* Problem *
For the data that follows, give the number of lines in which "Profit" appears. Add nothing to it.

Supplied information Start Marker

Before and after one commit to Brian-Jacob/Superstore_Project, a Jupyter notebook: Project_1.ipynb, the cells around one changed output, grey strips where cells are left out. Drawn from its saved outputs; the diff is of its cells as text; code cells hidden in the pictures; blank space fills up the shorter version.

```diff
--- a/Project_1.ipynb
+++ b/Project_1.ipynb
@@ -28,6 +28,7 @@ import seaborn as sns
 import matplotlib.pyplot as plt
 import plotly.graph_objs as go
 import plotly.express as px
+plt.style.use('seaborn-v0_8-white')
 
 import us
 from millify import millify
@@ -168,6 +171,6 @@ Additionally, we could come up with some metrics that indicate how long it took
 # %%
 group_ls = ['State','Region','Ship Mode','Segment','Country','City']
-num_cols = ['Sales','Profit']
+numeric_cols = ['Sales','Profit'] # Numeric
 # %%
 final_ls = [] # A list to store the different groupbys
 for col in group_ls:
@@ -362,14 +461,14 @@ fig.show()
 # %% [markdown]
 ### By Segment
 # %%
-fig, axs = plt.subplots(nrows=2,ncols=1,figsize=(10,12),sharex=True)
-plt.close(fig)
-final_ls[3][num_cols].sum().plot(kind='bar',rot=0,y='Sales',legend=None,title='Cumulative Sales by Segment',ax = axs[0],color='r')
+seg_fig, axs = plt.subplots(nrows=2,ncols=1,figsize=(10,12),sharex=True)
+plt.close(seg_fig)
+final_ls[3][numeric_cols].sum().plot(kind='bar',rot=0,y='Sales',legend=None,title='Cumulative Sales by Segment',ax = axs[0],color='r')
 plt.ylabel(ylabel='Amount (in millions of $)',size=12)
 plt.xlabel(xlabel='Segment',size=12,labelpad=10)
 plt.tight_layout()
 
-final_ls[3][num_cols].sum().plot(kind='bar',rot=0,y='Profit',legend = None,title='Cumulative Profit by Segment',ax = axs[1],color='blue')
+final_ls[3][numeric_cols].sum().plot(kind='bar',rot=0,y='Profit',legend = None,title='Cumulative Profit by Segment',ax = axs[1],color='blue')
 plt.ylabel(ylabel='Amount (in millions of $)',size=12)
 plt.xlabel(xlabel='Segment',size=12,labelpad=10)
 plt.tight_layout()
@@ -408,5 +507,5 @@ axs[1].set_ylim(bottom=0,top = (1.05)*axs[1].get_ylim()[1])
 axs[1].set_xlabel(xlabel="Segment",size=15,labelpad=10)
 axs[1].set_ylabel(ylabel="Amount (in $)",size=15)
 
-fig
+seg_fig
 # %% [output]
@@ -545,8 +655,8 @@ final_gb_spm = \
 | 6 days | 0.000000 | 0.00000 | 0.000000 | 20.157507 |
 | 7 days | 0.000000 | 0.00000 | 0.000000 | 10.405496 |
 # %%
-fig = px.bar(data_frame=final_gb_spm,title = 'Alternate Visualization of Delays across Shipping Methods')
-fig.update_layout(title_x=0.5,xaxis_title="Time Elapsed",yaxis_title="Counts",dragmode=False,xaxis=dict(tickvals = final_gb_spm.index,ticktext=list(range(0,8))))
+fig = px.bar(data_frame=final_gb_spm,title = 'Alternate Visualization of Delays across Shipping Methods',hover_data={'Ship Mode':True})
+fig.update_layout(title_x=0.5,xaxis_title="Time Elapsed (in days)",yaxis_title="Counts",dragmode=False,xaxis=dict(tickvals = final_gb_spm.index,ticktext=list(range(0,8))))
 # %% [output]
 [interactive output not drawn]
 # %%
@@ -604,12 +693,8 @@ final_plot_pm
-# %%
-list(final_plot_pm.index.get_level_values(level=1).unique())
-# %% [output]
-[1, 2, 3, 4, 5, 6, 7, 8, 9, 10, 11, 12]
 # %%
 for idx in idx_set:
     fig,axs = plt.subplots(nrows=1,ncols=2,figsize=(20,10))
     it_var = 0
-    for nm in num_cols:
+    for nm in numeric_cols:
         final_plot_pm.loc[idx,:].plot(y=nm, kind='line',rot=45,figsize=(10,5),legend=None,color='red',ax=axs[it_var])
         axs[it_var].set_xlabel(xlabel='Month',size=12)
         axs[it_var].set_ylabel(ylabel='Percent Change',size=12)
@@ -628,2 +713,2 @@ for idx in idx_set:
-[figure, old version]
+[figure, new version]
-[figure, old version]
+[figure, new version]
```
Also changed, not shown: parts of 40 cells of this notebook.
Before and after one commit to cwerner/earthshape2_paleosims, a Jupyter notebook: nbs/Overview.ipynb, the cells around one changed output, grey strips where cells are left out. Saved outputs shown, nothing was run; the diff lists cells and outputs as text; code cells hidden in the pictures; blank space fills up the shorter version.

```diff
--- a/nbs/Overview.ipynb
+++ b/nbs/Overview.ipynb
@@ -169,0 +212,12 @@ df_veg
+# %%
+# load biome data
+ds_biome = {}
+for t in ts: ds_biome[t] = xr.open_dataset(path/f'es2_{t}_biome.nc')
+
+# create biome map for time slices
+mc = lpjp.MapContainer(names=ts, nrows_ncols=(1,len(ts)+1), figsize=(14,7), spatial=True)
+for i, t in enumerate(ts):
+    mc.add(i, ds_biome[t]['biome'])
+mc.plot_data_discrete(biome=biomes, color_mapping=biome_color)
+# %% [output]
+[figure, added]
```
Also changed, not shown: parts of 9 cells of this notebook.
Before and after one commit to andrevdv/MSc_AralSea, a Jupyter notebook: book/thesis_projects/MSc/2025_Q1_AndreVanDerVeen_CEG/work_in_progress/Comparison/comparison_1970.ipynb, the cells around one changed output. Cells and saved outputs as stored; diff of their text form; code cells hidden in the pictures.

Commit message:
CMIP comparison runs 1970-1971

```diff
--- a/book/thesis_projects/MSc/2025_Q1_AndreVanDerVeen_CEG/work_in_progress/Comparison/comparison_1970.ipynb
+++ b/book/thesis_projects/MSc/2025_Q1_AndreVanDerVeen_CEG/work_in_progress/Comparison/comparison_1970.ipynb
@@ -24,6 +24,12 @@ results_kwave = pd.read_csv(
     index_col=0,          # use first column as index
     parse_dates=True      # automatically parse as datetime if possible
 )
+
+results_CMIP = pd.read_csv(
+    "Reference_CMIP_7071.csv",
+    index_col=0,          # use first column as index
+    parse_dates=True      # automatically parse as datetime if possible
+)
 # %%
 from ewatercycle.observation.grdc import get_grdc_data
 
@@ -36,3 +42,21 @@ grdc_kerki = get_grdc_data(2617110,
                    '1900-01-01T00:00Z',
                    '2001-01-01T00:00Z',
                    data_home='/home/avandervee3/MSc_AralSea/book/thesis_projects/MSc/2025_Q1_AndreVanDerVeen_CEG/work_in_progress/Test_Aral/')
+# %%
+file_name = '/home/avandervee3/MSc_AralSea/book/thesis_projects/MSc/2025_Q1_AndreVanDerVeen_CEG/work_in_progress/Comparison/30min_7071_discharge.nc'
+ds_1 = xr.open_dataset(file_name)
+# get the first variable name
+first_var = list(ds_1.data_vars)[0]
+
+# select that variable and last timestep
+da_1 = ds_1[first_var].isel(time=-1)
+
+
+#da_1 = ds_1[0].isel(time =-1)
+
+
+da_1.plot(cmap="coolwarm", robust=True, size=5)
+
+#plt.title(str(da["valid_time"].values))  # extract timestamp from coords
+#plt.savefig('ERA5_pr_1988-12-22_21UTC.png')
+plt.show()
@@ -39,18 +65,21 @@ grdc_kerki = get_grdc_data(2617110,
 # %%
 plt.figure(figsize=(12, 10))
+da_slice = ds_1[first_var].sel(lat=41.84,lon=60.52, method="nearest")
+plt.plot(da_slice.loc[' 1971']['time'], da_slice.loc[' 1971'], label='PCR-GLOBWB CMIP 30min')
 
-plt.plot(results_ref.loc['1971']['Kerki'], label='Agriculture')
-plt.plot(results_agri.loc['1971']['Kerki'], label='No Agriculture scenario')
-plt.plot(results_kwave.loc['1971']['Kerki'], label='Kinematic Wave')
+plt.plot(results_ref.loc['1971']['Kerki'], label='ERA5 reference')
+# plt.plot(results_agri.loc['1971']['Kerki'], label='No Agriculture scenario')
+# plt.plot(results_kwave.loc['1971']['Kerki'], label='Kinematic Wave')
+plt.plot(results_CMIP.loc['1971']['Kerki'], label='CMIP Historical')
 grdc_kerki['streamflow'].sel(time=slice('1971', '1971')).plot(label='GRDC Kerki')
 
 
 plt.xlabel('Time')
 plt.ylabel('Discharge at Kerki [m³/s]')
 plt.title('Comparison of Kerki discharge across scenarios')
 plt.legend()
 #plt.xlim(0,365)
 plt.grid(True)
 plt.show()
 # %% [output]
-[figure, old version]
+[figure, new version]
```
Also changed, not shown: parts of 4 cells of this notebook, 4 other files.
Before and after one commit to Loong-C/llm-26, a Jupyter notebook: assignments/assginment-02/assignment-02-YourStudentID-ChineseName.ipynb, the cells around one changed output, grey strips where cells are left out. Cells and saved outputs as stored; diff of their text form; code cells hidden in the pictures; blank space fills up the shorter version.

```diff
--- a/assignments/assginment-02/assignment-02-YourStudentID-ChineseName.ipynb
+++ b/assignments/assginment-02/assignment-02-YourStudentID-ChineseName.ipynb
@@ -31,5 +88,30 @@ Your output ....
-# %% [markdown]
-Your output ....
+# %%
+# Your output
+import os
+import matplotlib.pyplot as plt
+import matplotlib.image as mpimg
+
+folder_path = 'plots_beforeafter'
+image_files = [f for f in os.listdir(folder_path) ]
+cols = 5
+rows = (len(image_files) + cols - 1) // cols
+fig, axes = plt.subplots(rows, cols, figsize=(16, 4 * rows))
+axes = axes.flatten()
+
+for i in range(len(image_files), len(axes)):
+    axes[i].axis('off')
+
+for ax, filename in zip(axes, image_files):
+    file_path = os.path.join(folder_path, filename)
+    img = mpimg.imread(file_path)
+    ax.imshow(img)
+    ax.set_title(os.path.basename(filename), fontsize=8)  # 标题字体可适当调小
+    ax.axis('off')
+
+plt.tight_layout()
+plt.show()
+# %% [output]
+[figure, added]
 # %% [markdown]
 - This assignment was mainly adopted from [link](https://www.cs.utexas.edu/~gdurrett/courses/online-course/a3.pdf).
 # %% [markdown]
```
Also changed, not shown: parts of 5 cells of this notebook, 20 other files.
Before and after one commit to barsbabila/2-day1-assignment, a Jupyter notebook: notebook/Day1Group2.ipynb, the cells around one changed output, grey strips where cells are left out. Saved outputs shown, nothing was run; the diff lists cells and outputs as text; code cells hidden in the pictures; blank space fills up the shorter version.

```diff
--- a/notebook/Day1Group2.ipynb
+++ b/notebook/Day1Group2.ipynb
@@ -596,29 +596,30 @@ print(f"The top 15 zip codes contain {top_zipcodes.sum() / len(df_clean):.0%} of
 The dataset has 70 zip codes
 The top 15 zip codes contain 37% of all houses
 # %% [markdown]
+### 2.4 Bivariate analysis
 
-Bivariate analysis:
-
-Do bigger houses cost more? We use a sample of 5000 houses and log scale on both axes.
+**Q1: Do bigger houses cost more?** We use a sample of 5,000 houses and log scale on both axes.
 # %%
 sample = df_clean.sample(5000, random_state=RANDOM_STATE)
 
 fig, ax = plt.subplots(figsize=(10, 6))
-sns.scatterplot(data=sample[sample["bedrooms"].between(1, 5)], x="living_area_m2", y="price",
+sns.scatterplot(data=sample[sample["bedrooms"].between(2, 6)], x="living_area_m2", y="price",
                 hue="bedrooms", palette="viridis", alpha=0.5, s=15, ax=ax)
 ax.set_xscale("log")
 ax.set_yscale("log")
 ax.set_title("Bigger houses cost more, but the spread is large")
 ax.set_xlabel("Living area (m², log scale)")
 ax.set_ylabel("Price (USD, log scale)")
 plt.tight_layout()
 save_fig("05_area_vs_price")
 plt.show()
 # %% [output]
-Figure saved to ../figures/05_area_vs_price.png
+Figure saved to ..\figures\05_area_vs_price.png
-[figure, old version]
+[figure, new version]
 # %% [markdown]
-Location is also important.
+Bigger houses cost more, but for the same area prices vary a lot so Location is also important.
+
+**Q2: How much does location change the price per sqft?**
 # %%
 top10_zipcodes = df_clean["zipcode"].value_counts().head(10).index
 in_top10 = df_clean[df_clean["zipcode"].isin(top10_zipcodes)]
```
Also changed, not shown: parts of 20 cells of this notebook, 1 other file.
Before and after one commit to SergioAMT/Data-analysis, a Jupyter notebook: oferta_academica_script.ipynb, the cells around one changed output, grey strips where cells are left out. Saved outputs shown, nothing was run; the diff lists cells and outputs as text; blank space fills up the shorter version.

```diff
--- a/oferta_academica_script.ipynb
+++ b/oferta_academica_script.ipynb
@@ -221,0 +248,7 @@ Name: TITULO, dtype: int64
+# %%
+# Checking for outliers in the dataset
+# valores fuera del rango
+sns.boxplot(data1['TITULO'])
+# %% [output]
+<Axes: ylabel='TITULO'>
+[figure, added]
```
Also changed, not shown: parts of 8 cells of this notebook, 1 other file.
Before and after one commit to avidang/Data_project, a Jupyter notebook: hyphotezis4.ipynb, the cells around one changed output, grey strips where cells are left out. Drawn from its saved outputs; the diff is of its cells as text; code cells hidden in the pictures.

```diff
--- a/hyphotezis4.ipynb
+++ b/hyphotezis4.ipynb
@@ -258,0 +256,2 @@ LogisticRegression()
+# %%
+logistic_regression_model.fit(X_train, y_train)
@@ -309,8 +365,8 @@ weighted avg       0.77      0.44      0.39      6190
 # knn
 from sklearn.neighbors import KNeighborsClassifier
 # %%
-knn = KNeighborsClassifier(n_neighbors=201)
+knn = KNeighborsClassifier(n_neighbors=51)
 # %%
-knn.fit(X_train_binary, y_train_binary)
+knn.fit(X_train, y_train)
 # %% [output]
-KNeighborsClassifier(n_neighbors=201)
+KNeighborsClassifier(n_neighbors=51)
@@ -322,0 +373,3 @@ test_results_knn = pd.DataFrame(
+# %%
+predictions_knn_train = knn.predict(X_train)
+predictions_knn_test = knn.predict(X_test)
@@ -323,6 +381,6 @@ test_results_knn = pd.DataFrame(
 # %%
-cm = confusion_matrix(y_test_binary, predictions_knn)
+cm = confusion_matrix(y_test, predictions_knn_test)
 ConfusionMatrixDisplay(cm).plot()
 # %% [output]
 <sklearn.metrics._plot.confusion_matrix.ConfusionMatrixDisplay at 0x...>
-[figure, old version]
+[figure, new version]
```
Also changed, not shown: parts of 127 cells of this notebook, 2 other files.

Supplied information End Marker

* Solution *
4